Monday, June 9, 2008
What a fantastic experience for these students! As part of their classes, they learn about acquiring, editing, designing, and marketing books. Very cool.
Friday, June 6, 2008
According to the article, the new jobs will be in creative, technical, and sales areas. Jobs posted on their site right now include
- Publishing Services Associate
- Author Assistant
- Publishing Consultant
- Editorial Services Consultant
- Graphic Designer
- Book Layout Specialist
As I said before, it looks like a great way (especially for new IU grads, or maybe even students working part-time) to get some publishing experience.
Thursday, June 5, 2008
But let's face it: The buyers know their customers. So we have to listen to them. Nonetheless, I'd like to get your opinions about the cover for Be Your Own Agent by Molly Fletcher--especially if you are in college, a recent graduate, or in the first five years of your career.
Questions I'm asking are the following:
- Does this cover appeal to you?
- What age group do you think the book is for?
- Does the photo of the author make you like the book more, or less?
- Do you like the colors?
- Can you tell what the book is about?
- Would you consider buying it?
- How could this cover be improved?
Thanks for your help with this!
Wednesday, June 4, 2008
Here's his list:
- Random House (15.9% market share)
- Pearson (11%)
- HarperCollins (10.6%)
- Simon & Schuster (9.3%)
- Hachette (6.2%)
- Scholastic (5.2%)
- Thomas Nelson (4.7%)
- Holtzbrinck (4.4%)
- Tyndale House (1.9%)
- Wiley (1.9%)
I was surprised to see Pearson so close to the top because I think of them primarily as a textbook publisher. But Jason reminded me that they have Penguin. I was also surprised to see Wiley as far down as it was. I somehow had an impression that they were much bigger.

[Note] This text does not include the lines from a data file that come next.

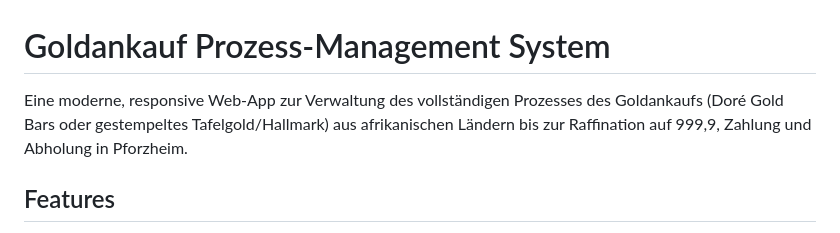
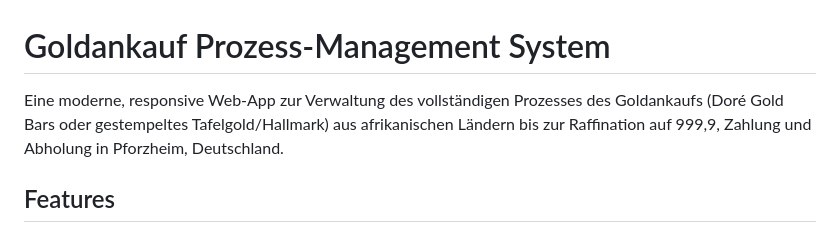
Before and after one commit to christophwolf-PSE/Cursor_GOLDHANDEL_DATABASE, a Markdown page: README.md, the part around the change. Rendered like a GitHub page.

Commit message:
fix: update README to specify location as Pforzheim, Germany

```diff
--- a/README.md
+++ b/README.md
@@ -1,6 +1,6 @@
 # Goldankauf Prozess-Management System
 
-Eine moderne, responsive Web-App zur Verwaltung des vollständigen Prozesses des Goldankaufs (Doré Gold Bars oder gestempeltes Tafelgold/Hallmark) aus afrikanischen Ländern bis zur Raffination auf 999,9, Zahlung und Abholung in Pforzheim.
+Eine moderne, responsive Web-App zur Verwaltung des vollständigen Prozesses des Goldankaufs (Doré Gold Bars oder gestempeltes Tafelgold/Hallmark) aus afrikanischen Ländern bis zur Raffination auf 999,9, Zahlung und Abholung in Pforzheim, Deutschland.
 
 ## Features
 
```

But just keep in mind that all of these companies are megaliths made up of many of the biggest imprints and brand names that you know by heart.
Tuesday, June 3, 2008
Monday, June 2, 2008
My boss, associate publisher Sue Pines, and I flew out to L.A. Friday morning, dropped off our luggage at the hotel, and headed for the fair. We spent most of that day walking the floor of the two halls, taking note of trends and bumping into celebrities such as the eternally tanned George Hamilton and Baba Wawa herself.
It was hard to ignore the distinct absence of attendees. I've never seen the aisles so free of people. In a way it made it a more pleasant experience because we didn't have to fight crowds and could see so much more in a shorter time span. But then I wondered what the poor attendance meant. Nobody wants to fly all the way to L.A.? Technology is making trade shows obsolete? Nobody can afford the trip? As you can imagine, many bloggers are today pondering the same questions and some are predicting the complete end of the show in the near future.
I'm quite certain that many publishers are asking why they spent as much money as they did to have a presence there when there were more people there trying to sell to them and nobody buying anything. To all of them, I say this: Give it another year. Attendance is always up when it's in New York (although, maybe most of them are still Manhattan editors and very few are librarians and booksellers).
Despite all this, I think it was worth our while to go. We got to spend time with our authors and "wow" them with the magnitude of the show. We connected with our colleagues at other publishers. We got direct feedback on our books from customers and experts. We got to meet our new PR agency and watch them educate our authors about media appearances. We saw famous people (and some not-so-famous penguins) and came back energized and refreshed. I'm willing to keep going if everyone else promises to do the same. Okay?